» ACTION ITEM
Check each line of the records below and collect those that include the word "resources".

═══ DATA FOR THIS EXERCISE

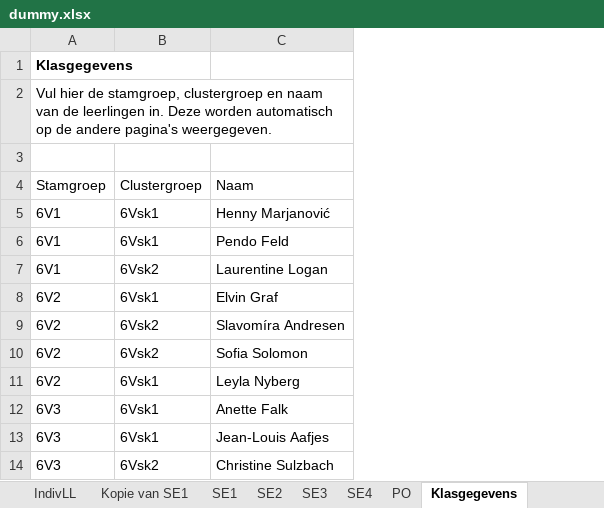
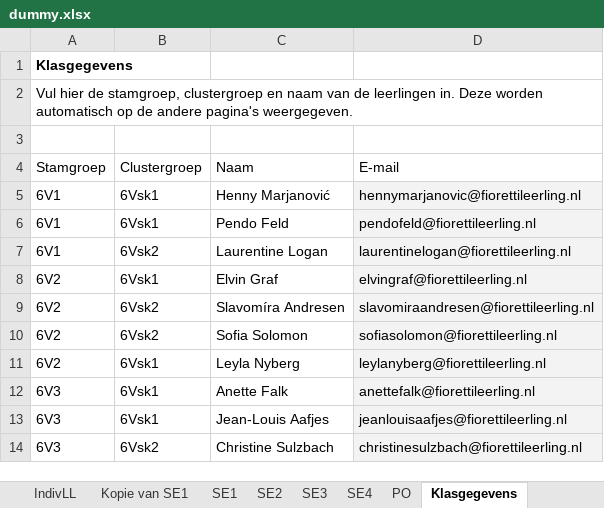
Before and after one commit to Ikbenmathijs/grade-dashbord, an Excel workbook: backend/resources/dummy.xlsx, sheet Klasgegevens, drawn as a sheet; values as stored, in another font and other column widths than the file's, no borders; charts and pictures not drawn; the diff names each change by its address in the sheet, - before the commit and + after, or states it on an @@ line.

```diff
--- a/backend/resources/dummy.xlsx (sheet Klasgegevens)
+++ b/backend/resources/dummy.xlsx (sheet Klasgegevens)
+column D, rows 4-14: E-mail | hennymarjanovic@fiorettileerling.nl | pendofeld@fiorettileerling.nl | laurentinelogan@fiorettileerling.nl | elvingraf@fiorettileerling.nl | slavomiraandresen@fiorettileerling.nl | sofiasolomon@fiorettileerling.nl | leylanyberg@fiorettileerling.nl | anettefalk@fiorettileerling.nl | jeanlouisaafjes@fiorettileerling.nl | christinesulzbach@fiorettileerling.nl
```
Also changed, not shown: sheet Kopie van SE1, sheet Toetsgegevens, formulas that keep their value, charts or pictures, 3 other files.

══════

» ANSWER TO THE PROBLEM
Before and after one commit to Ikbenmathijs/grade-dashbord, an Excel workbook: backend/resources/dummy.xlsx, sheet Klasgegevens, drawn as a sheet; values as stored, in another font and other column widths than the file's, no borders; charts and pictures not drawn; the diff names each change by its address in the sheet, - before the commit and + after, or states it on an @@ line.
--- a/backend/resources/dummy.xlsx (sheet Klasgegevens)
+++ b/backend/resources/dummy.xlsx (sheet Klasgegevens)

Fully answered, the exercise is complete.